■ YOUR TASK ■
Keep the images out while you set down the data exactly.

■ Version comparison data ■
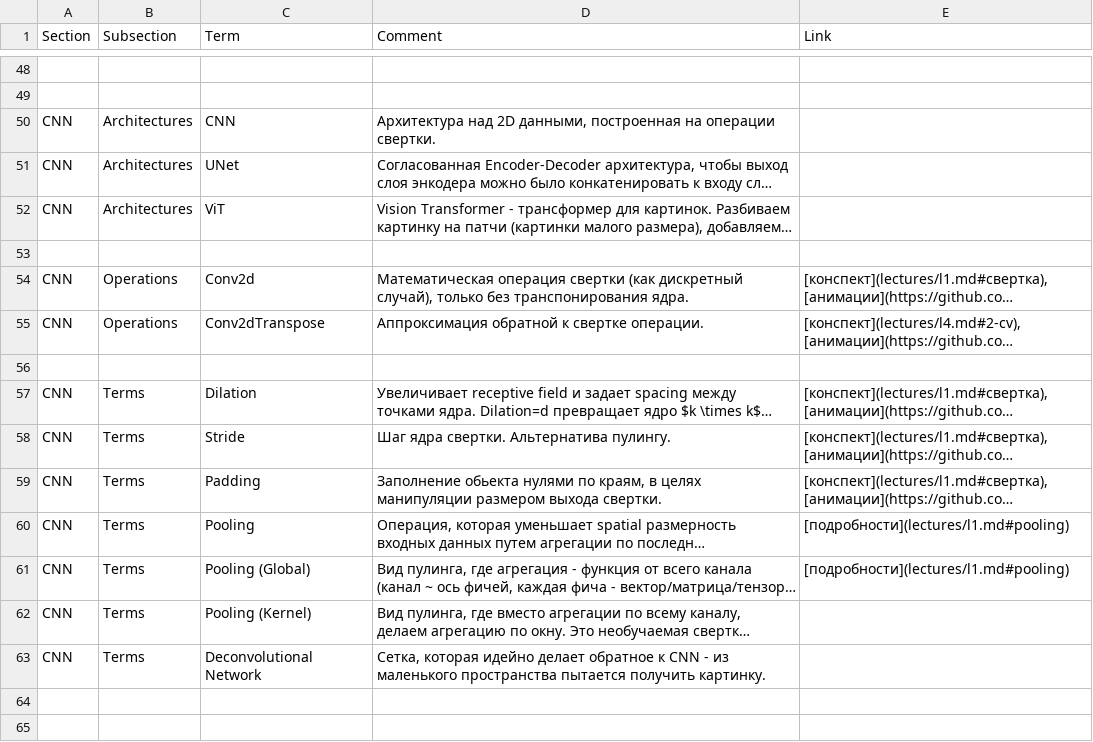
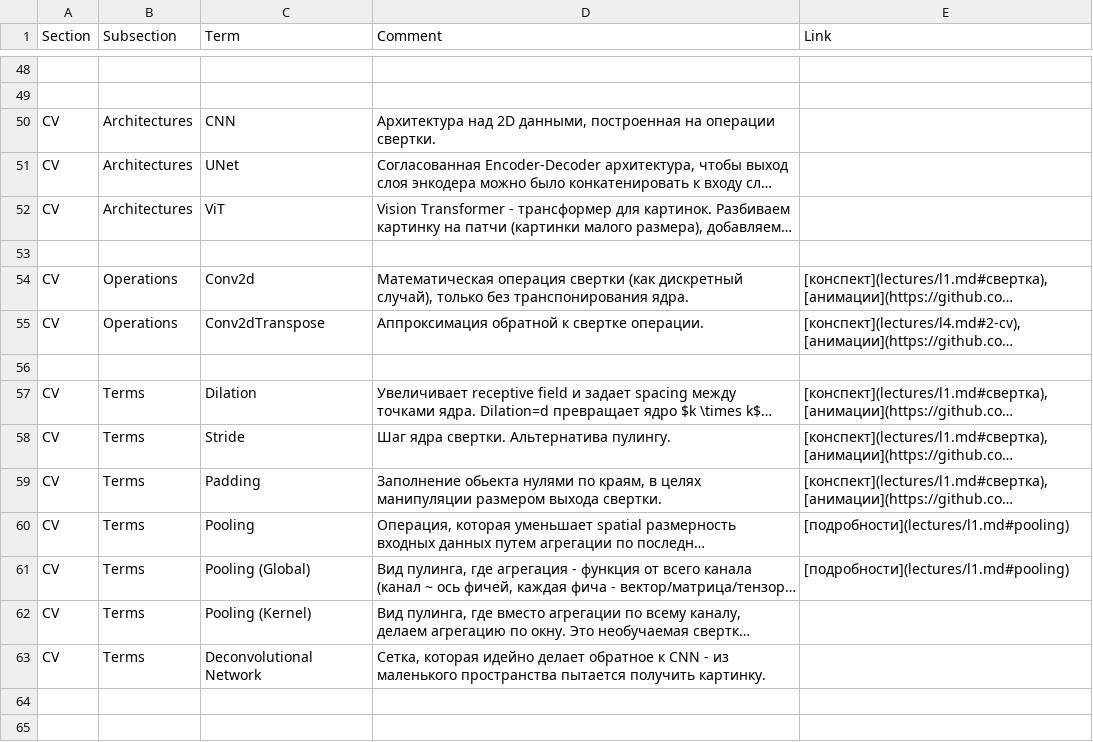
Before and after one commit to vagizD/ysda2025_ml2_tesaurus, a CSV file: vocab.csv, drawn as a sheet; only a part is shown, gaps mark what is left out; long unchanged cells end in …; the diff names each change by its address in the sheet, - before the commit and + after, or states it on an @@ line.

Commit message:
Rename subsection: CNN -> CV

```diff
--- a/vocab.csv
+++ b/vocab.csv
-A50:A52 (Section): CNN
+A50:A52 (Section): CV
-A54:A55 (Section): CNN
+A54:A55 (Section): CV
-A57:A63 (Section): CNN
+A57:A63 (Section): CV
```
Also changed, not shown: 2 other files.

■ RESULT OF THE TASK ■
Before and after one commit to vagizD/ysda2025_ml2_tesaurus, a CSV file: vocab.csv, drawn as a sheet; only a part is shown, gaps mark what is left out; long unchanged cells end in …; the diff names each change by its address in the sheet, - before the commit and + after, or states it on an @@ line.

Commit message:
Rename subsection: CNN -> CV

```diff
--- a/vocab.csv
+++ b/vocab.csv
-A50:A52 (Section): CNN
+A50:A52 (Section): CV
-A54:A55 (Section): CNN
+A54:A55 (Section): CV
-A57:A63 (Section): CNN
+A57:A63 (Section): CV
```
Also changed, not shown: 2 other files.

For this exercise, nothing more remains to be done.